### What you should do
Reproduce all records exactly.
********************
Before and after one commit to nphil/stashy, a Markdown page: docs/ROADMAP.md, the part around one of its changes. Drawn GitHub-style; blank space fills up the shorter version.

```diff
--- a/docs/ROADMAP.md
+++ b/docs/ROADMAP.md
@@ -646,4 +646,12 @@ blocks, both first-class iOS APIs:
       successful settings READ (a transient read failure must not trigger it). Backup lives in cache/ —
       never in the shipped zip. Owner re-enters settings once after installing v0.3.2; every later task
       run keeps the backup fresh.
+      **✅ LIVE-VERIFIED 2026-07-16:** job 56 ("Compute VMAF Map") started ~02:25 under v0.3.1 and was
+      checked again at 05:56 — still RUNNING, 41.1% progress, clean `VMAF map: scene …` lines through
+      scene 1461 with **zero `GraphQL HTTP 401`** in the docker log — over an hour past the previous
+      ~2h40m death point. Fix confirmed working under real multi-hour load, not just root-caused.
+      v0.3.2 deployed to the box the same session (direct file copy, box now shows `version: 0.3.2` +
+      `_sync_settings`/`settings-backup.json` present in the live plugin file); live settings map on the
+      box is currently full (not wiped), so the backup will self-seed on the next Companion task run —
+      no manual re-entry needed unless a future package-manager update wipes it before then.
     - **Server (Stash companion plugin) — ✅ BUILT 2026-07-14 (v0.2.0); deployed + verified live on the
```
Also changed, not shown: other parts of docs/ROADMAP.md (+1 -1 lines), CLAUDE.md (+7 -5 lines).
********************
### Solved exercise
Before and after one commit to nphil/stashy, a Markdown page: docs/ROADMAP.md, the part around one of its changes. Drawn GitHub-style; blank space fills up the shorter version.

```diff
--- a/docs/ROADMAP.md
+++ b/docs/ROADMAP.md
@@ -646,4 +646,12 @@ blocks, both first-class iOS APIs:
       successful settings READ (a transient read failure must not trigger it). Backup lives in cache/ —
       never in the shipped zip. Owner re-enters settings once after installing v0.3.2; every later task
       run keeps the backup fresh.
+      **✅ LIVE-VERIFIED 2026-07-16:** job 56 ("Compute VMAF Map") started ~02:25 under v0.3.1 and was
+      checked again at 05:56 — still RUNNING, 41.1% progress, clean `VMAF map: scene …` lines through
+      scene 1461 with **zero `GraphQL HTTP 401`** in the docker log — over an hour past the previous
+      ~2h40m death point. Fix confirmed working under real multi-hour load, not just root-caused.
+      v0.3.2 deployed to the box the same session (direct file copy, box now shows `version: 0.3.2` +
+      `_sync_settings`/`settings-backup.json` present in the live plugin file); live settings map on the
+      box is currently full (not wiped), so the backup will self-seed on the next Companion task run —
+      no manual re-entry needed unless a future package-manager update wipes it before then.
     - **Server (Stash companion plugin) — ✅ BUILT 2026-07-14 (v0.2.0); deployed + verified live on the
```
Also changed, not shown: other parts of docs/ROADMAP.md (+1 -1 lines), CLAUDE.md (+7 -5 lines).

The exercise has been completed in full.